### EXERCISE PROMPT
From the first line to the last, output the data exactly as it stands, minus its pictures.
◇ ◇ ◇ ◇ ◇ ◇ ◇
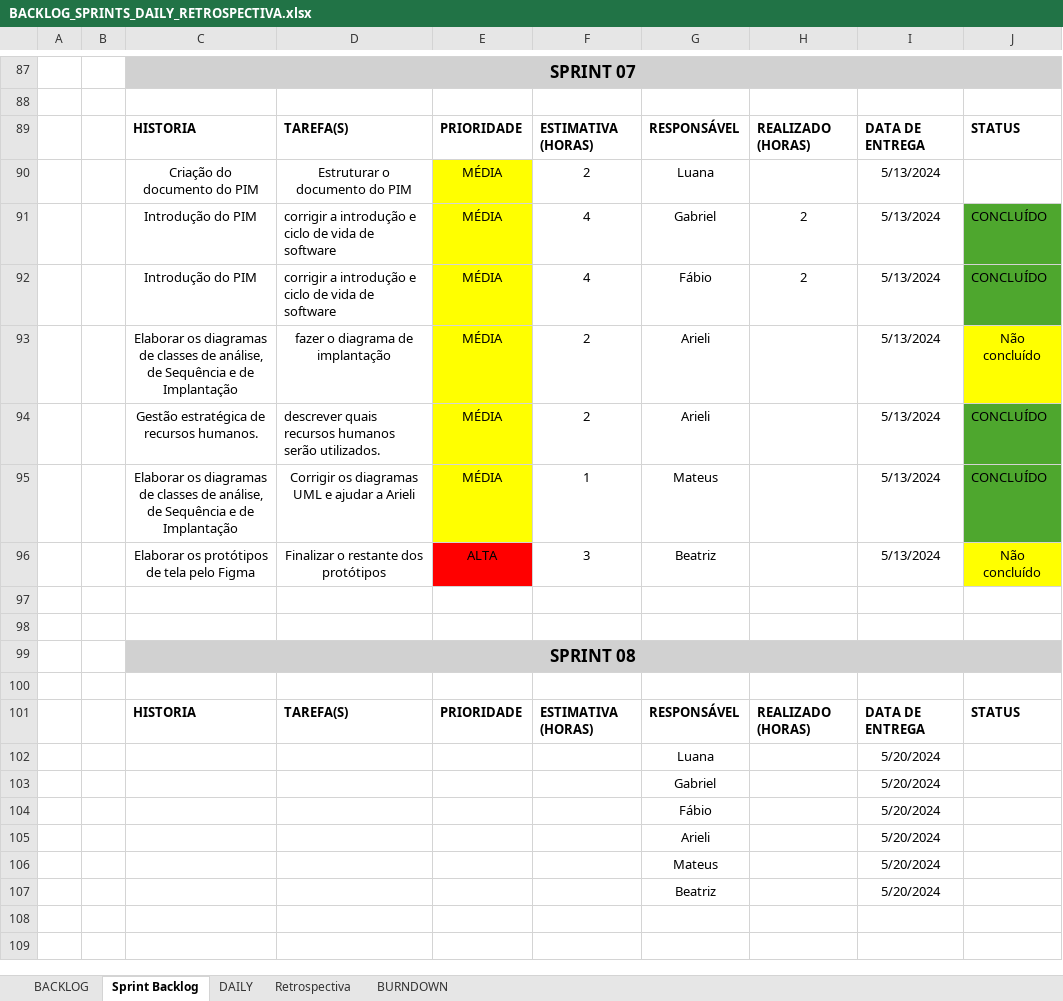
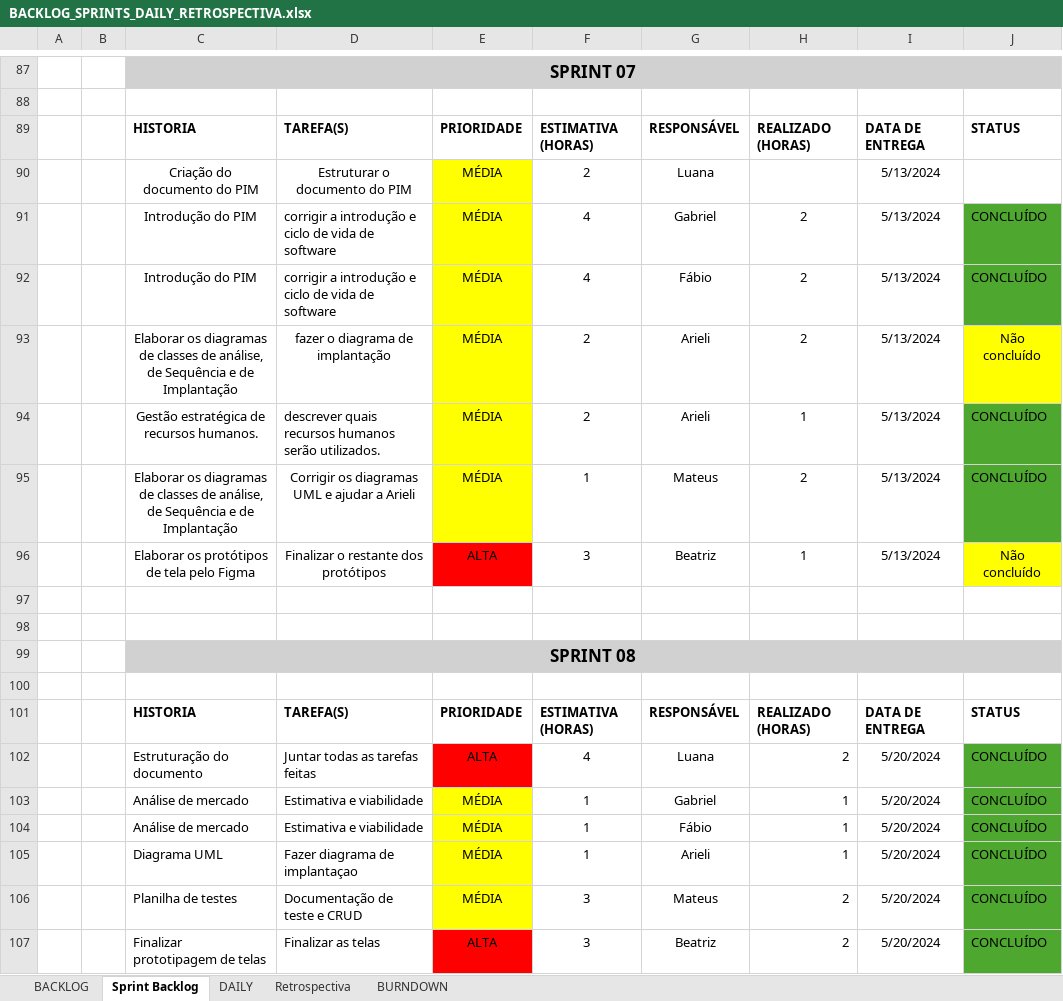
Before and after one commit to Tocaccelli/Pim-Terceiro-Semestre-, an Excel workbook: BackLog Produto/BACKLOG_SPRINTS_DAILY_RETROSPECTIVA.xlsx, sheet Sprint Backlog, drawn as a sheet; only a part is shown, gaps mark what is left out; values as stored, in another font and other column widths than the file's, no borders; removed rows and columns are numbered as before the commit, all else as after; the diff names each change by its address in the sheet, - before the commit and + after, or states it on an @@ line.

Commit message:
feat: adcionando documentos

```diff
--- a/BackLog Produto/BACKLOG_SPRINTS_DAILY_RETROSPECTIVA.xlsx (sheet Sprint Backlog)
+++ b/BackLog Produto/BACKLOG_SPRINTS_DAILY_RETROSPECTIVA.xlsx (sheet Sprint Backlog)
-H93: (empty)
+H93: 2
-H94: (empty)
+H94: 1
-H95: (empty)
+H95: 2
-H96: (empty)
+H96: 1
-row 102:  |  |  |  |  |  | Luana |  | 5/20/2024
-row 103:  |  |  |  |  |  | Gabriel |  | 5/20/2024
-row 104:  |  |  |  |  |  | Fábio |  | 5/20/2024
-row 105:  |  |  |  |  |  | Arieli |  | 5/20/2024
-row 106:  |  |  |  |  |  | Mateus |  | 5/20/2024
-row 107:  |  |  |  |  |  | Beatriz |  | 5/20/2024
+row 102:  |  | Estruturação do documento | Juntar todas as tarefas feitas | ALTA | 4 | Luana | 2 | 5/20/2024 | CONCLUÍDO
+row 103:  |  | Análise de mercado | Estimativa e viabilidade | MÉDIA | 1 | Gabriel | 1 | 5/20/2024 | CONCLUÍDO
+row 104:  |  | Análise de mercado | Estimativa e viabilidade | MÉDIA | 1 | Fábio | 1 | 5/20/2024 | CONCLUÍDO
+row 105:  |  | Diagrama UML | Fazer diagrama de implantaçao | MÉDIA | 1 | Arieli | 1 | 5/20/2024 | CONCLUÍDO
+row 106:  |  | Planilha de testes | Documentação de teste e CRUD | MÉDIA | 3 | Mateus | 2 | 5/20/2024 | CONCLUÍDO
+row 107:  |  | Finalizar prototipagem de telas | Finalizar as telas | ALTA | 3 | Beatriz | 2 | 5/20/2024 | CONCLUÍDO
```
Also changed, not shown: sheet DAILY, sheet Retrospectiva, sheet BACKLOG, 5 other files.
◇ ◇ ◇ ◇ ◇ ◇ ◇
### TASK SOLUTION
Before and after one commit to Tocaccelli/Pim-Terceiro-Semestre-, an Excel workbook: BackLog Produto/BACKLOG_SPRINTS_DAILY_RETROSPECTIVA.xlsx, sheet Sprint Backlog, drawn as a sheet; only a part is shown, gaps mark what is left out; values as stored, in another font and other column widths than the file's, no borders; removed rows and columns are numbered as before the commit, all else as after; the diff names each change by its address in the sheet, - before the commit and + after, or states it on an @@ line.

Commit message:
feat: adcionando documentos

```diff
--- a/BackLog Produto/BACKLOG_SPRINTS_DAILY_RETROSPECTIVA.xlsx (sheet Sprint Backlog)
+++ b/BackLog Produto/BACKLOG_SPRINTS_DAILY_RETROSPECTIVA.xlsx (sheet Sprint Backlog)
-H93: (empty)
+H93: 2
-H94: (empty)
+H94: 1
-H95: (empty)
+H95: 2
-H96: (empty)
+H96: 1
-row 102:  |  |  |  |  |  | Luana |  | 5/20/2024
-row 103:  |  |  |  |  |  | Gabriel |  | 5/20/2024
-row 104:  |  |  |  |  |  | Fábio |  | 5/20/2024
-row 105:  |  |  |  |  |  | Arieli |  | 5/20/2024
-row 106:  |  |  |  |  |  | Mateus |  | 5/20/2024
-row 107:  |  |  |  |  |  | Beatriz |  | 5/20/2024
+row 102:  |  | Estruturação do documento | Juntar todas as tarefas feitas | ALTA | 4 | Luana | 2 | 5/20/2024 | CONCLUÍDO
+row 103:  |  | Análise de mercado | Estimativa e viabilidade | MÉDIA | 1 | Gabriel | 1 | 5/20/2024 | CONCLUÍDO
+row 104:  |  | Análise de mercado | Estimativa e viabilidade | MÉDIA | 1 | Fábio | 1 | 5/20/2024 | CONCLUÍDO
+row 105:  |  | Diagrama UML | Fazer diagrama de implantaçao | MÉDIA | 1 | Arieli | 1 | 5/20/2024 | CONCLUÍDO
+row 106:  |  | Planilha de testes | Documentação de teste e CRUD | MÉDIA | 3 | Mateus | 2 | 5/20/2024 | CONCLUÍDO
+row 107:  |  | Finalizar prototipagem de telas | Finalizar as telas | ALTA | 3 | Beatriz | 2 | 5/20/2024 | CONCLUÍDO
```
Also changed, not shown: sheet DAILY, sheet Retrospectiva, sheet BACKLOG, 5 other files.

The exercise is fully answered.